What you need to do: Search the records for lines that contain the word "black". Copy them all.

----------------------------------------

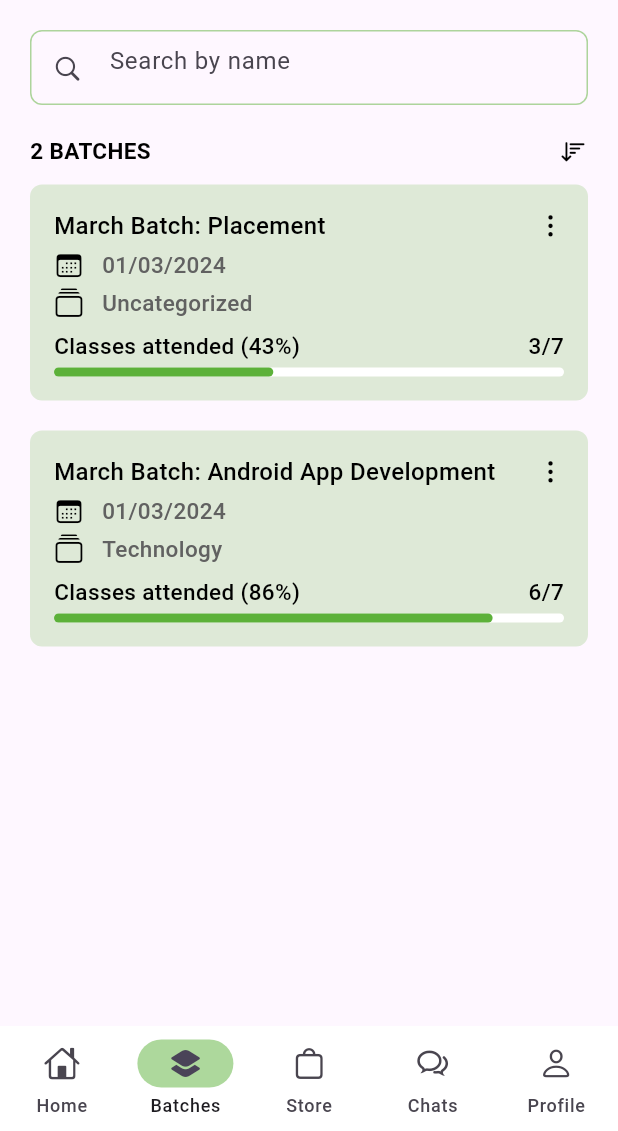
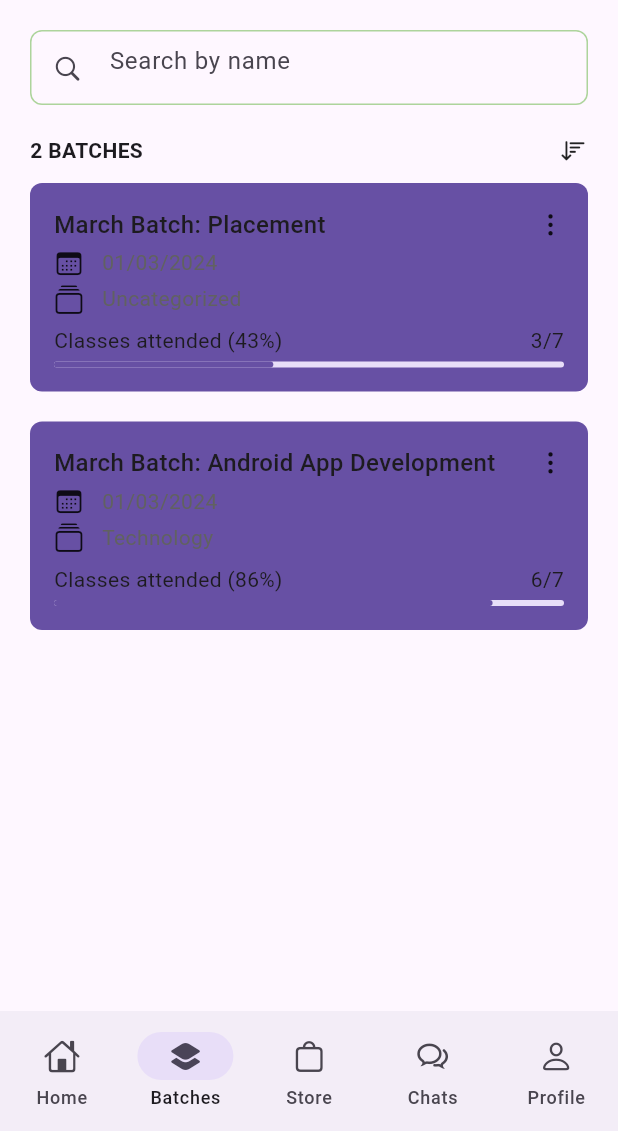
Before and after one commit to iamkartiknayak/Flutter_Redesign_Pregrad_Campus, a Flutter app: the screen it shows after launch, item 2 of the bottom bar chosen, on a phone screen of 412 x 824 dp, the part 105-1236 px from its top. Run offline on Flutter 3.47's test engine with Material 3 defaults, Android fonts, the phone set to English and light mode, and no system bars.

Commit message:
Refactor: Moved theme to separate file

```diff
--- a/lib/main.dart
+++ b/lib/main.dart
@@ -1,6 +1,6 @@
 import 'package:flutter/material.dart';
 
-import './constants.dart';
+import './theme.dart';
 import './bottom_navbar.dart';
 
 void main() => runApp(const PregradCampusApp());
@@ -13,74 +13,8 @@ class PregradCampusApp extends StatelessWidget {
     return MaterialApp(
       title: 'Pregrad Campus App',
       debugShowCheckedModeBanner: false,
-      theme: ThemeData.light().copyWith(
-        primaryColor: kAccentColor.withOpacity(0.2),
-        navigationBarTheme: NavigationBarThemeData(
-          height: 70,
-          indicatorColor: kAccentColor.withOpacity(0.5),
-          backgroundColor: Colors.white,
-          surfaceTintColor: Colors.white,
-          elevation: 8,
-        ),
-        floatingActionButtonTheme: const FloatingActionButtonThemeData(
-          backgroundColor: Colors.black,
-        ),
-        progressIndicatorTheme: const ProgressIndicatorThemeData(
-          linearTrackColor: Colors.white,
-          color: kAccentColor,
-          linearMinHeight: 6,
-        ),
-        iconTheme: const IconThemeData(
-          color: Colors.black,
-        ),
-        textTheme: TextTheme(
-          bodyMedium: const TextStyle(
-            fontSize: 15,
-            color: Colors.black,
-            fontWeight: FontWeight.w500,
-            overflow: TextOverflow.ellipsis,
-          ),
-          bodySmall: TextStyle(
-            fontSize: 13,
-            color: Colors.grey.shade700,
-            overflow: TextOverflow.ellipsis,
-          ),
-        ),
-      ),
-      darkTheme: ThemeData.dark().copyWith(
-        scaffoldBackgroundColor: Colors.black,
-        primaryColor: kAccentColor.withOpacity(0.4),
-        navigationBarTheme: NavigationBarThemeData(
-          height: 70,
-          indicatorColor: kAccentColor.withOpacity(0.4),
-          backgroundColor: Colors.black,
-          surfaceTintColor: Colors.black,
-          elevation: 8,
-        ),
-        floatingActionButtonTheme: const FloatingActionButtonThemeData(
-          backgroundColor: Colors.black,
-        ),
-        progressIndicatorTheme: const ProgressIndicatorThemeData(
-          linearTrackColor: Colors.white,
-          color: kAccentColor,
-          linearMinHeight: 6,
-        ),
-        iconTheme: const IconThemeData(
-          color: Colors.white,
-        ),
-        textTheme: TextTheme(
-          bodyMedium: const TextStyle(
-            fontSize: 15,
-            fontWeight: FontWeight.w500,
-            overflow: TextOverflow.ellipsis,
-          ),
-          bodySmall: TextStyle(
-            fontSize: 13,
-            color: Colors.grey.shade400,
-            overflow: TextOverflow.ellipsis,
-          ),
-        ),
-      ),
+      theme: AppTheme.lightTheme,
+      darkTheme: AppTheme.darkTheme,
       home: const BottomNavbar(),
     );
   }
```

----------------------------------------

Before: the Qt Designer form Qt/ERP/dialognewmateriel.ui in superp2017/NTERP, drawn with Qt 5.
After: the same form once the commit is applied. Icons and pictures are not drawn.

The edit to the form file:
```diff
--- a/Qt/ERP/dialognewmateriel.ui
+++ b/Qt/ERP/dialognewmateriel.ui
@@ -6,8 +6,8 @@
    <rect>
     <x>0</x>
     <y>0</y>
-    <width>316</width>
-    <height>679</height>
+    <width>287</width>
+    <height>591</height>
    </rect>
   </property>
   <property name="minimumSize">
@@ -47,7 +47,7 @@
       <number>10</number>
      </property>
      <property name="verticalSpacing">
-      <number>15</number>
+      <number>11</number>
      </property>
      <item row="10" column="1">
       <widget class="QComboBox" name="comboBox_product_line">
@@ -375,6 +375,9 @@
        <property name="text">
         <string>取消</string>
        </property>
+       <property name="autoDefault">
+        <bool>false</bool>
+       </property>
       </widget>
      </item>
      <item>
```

----------------------------------------

Written reply:
-          backgroundColor: Colors.black,
-          color: Colors.black,
-            color: Colors.black,
-        scaffoldBackgroundColor: Colors.black,
-          backgroundColor: Colors.black,
-          surfaceTintColor: Colors.black,
-          backgroundColor: Colors.black,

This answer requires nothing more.